For those in the business of highways and concrete repair, one significant development in recent years has been the advent of the smart motorway. Previously known as ‘managed motorways’, these stretches of roads are monitored by traffic cameras, so that in times of congestion, the hard shoulder can be opened up to ease the passage of cars.
With the likes of the M25, M1 and M6 all having smart motorway status, it’s clear that the scheme is considered a success, and earlier this month, it was reported by the Manchester Evening News that the M62 between Manchester and Leeds had been promised a technological upgrade. While it won’t be finished until 2022, it certainly gives motorists who travel this route regularly some hope of alleviated traffic in the future.
However, according to motoring.co.uk, police have warned that smart motorways are not without their drawbacks. An in-use hard shoulder not only means that it’s harder for emergency vehicles to travel lengths of the motorways to reach accidents, but they also make it harder for police to pull over dangerous drivers when the extra lane is in use.
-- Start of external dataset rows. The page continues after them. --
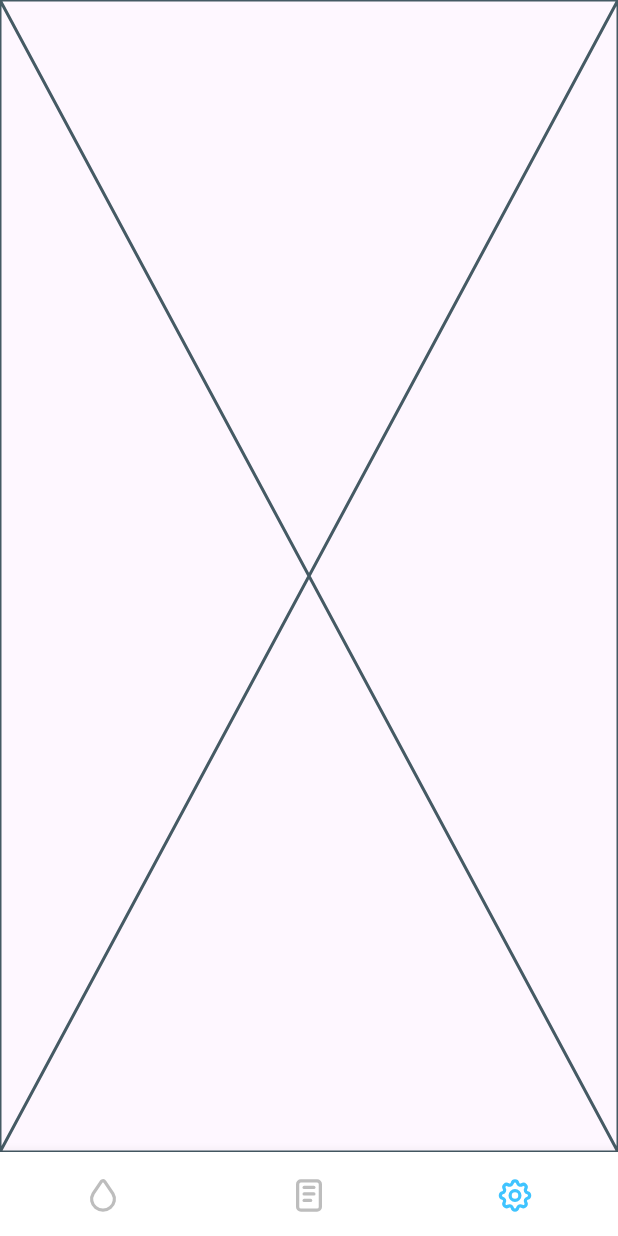
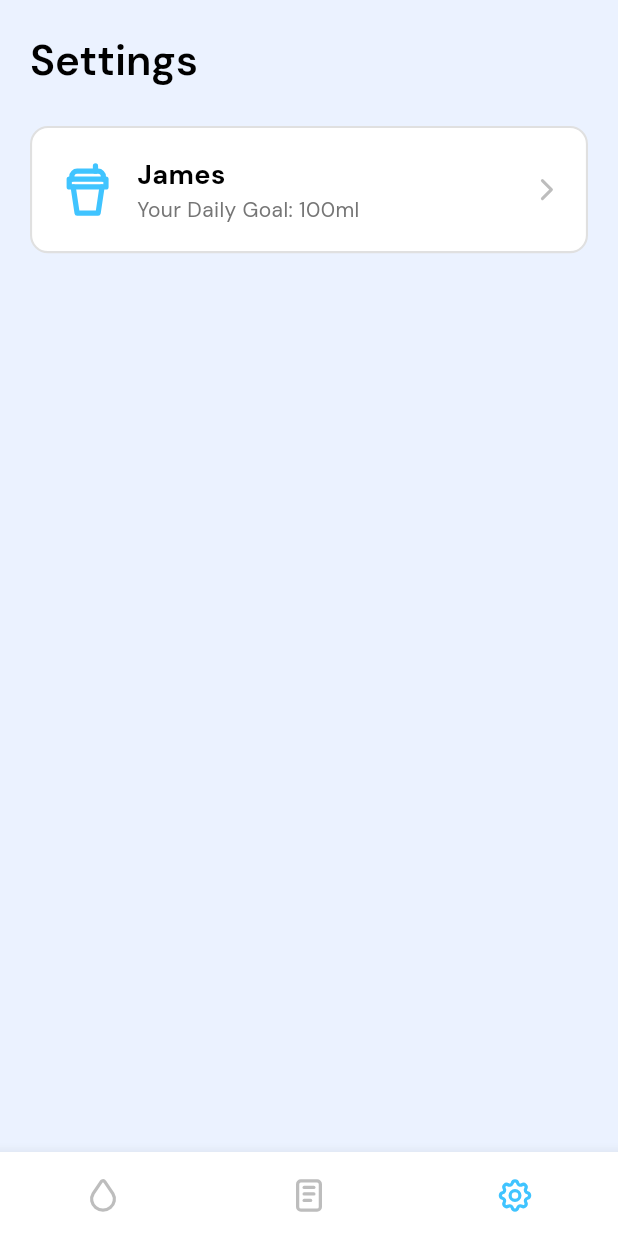
Before and after one commit to devwraithe/water_intake_reminder, a Flutter app: the screen it shows after launch, item 3 of the bottom bar chosen, on a phone screen of 412 x 824 dp. Run offline on Flutter 3.47's test engine with Material 3 defaults, Android fonts, the phone set to English and light mode, and no system bars; our stand-ins replace flutter_tabler_icons.

Commit message:
add set custom daily water goal

```diff
--- a/lib/core/helpers/text_style_helper.dart
+++ b/lib/core/helpers/text_style_helper.dart
@@ -1,6 +1,31 @@
 import 'package:flutter/material.dart';
 
 class TextStyleHelper {
+  static ds({Color? color, FontWeight? weight}) {
+    return TextStyle(
+      fontSize: 28,
+      fontWeight: weight ?? FontWeight.w600,
+      color: color ?? Colors.black,
+      letterSpacing: 0,
+    );
+  }
+
+  static hllText({Color? color, FontWeight? weight}) {
+    return TextStyle(
+      fontSize: 28,
+      fontWeight: weight ?? FontWeight.w400,
+      color: color ?? Colors.black,
+    );
+  }
+
+  static hlmText({Color? color, FontWeight? weight}) {
+    return TextStyle(
+      fontSize: 22,
+      fontWeight: weight ?? FontWeight.w400,
+      color: color ?? Colors.black,
+    );
+  }
+
   static hlText({Color? color, FontWeight? weight}) {
     return TextStyle(
       fontSize: 18,
--- a/lib/presentation/screens/tabs/settings_tab.dart
+++ b/lib/presentation/screens/tabs/settings_tab.dart
@@ -1,4 +1,7 @@
 import 'package:flutter/material.dart';
+import 'package:flutter_tabler_icons/flutter_tabler_icons.dart';
+
+import '../../../core/helpers/text_style_helper.dart';
 
 class SettingsTab extends StatefulWidget {
   const SettingsTab({super.key});
@@ -10,6 +13,145 @@ class SettingsTab extends StatefulWidget {
 class _SettingsTabState extends State<SettingsTab> {
   @override
   Widget build(BuildContext context) {
-    return const Placeholder();
+    return Scaffold(
+      backgroundColor: Colors.lightBlueAccent.withOpacity(0.1),
+      body: SingleChildScrollView(
+        padding: const EdgeInsets.all(20),
+        child: Column(
+          crossAxisAlignment: CrossAxisAlignment.start,
+          children: [
+            Text(
+              "Settings",
+              style: TextStyleHelper.ds(),
+            ),
+            const SizedBox(height: 24),
+            _dailyGoal(),
+          ],
+        ),
+      ),
+    );
+  }
+
+  _dailyGoal() {
+    return GestureDetector(
+      onTap: () => _setDailyGoal(),
+      child: Container(
+        decoration: BoxDecoration(
+          color: Colors.white,
+          borderRadius: BorderRadius.circular(12),
+          border: Border.all(
+            color: Colors.grey[300]!,
+            width: 1.4,
+          ),
+        ),
+        padding: const EdgeInsets.fromLTRB(16, 18, 14, 18),
+        child: Row(
+          children: [
+            const Icon(
+              TablerIcons.cup,
+              size: 42,
+              color: Colors.lightBlueAccent,
+            ),
+            const SizedBox(width: 12),
+            Expanded(
+              child: Row(
+                mainAxisAlignment: MainAxisAlignment.spaceBetween,
+                children: [
+                  Column(
+                    crossAxisAlignment: CrossAxisAlignment.start,
+                    children: [
+                      Text(
+                        "James",
+                        style: TextStyleHelper.hlText(
+                          weight: FontWeight.w700,
+                        ),
+                      ),
+                      Text(
+                        "Your Daily Goal: 100ml",
+                        style: TextStyleHelper.mdText(
+                          color: Colors.grey[600]!,
+                        ),
+                      ),
+                    ],
+                  ),
+                  Icon(
+                    TablerIcons.chevron_right,
+                    color: Colors.grey[400]!,
+                  ),
+                ],
+              ),
+            ),
+          ],
+        ),
+      ),
+    );
+  }
+
+  // Sheet to set daily goal
+  _setDailyGoal() {
+    showModalBottomSheet(
+      context: context,
+      builder: (context) {
+        return Padding(
+          padding: const EdgeInsets.symmetric(
+            horizontal: 20,
+            vertical: 28,
+          ),
+          child: Column(
+            mainAxisSize: MainAxisSize.min,
+            children: [
+              Row(
+                mainAxisAlignment: MainAxisAlignment.spaceBetween,
+                children: [
+                  const Icon(
+                    TablerIcons.circle_x_filled,
+                    color: Colors.lightBlueAccent,
+                    size: 26,
+                  ),
+                  Text(
+                    "Set Daily Goal",
+                    style: TextStyleHelper.hlText(
+                      weight: FontWeight.w700,
+                    ),
+                  ),
+                  const Icon(
+                    TablerIcons.circle_check_filled,
+                    color: Colors.lightBlueAccent,
+                    size: 26,
+                  ),
+                ],
+              ),
+              const SizedBox(height: 60),
+              Row(
+                mainAxisAlignment: MainAxisAlignment.center,
+                children: [
+                  Text(
+                    "1,478",
+                    style: TextStyleHelper.hllText(
+                      weight: FontWeight.w700,
+                    ),
+                  ),
+                  Text(
+                    "ml",
+                    style: TextStyleHelper.hllText(
+                      weight: FontWeight.w700,
+                      color: Colors.grey,
+                    ),
+                  ),
+                ],
+              ),
+              Text(
+                "(50oz)",
+                style: TextStyleHelper.lgText(
+                  weight: FontWeight.w500,
+                  color: Colors.grey,
+                ),
+              ),
+              const SizedBox(height: 60),
+            ],
+          ),
+        );
+      },
+    );
   }
 }
```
The website also claims that there is a common concern that these roads confuse foreign visitors, which could lead to further accidents.
The Highways Agency has answered these criticisms previously with the fact that these roads have such extensive CCTV coverage that any issues such as these can be dealt with quickly and effectively when needed. The question is whether these rarer circumstances weigh up against the good that smart motorways do to help relieve traffic issues in their everyday use – one that the government seems to have answered by further roll-out of the scheme across the UK.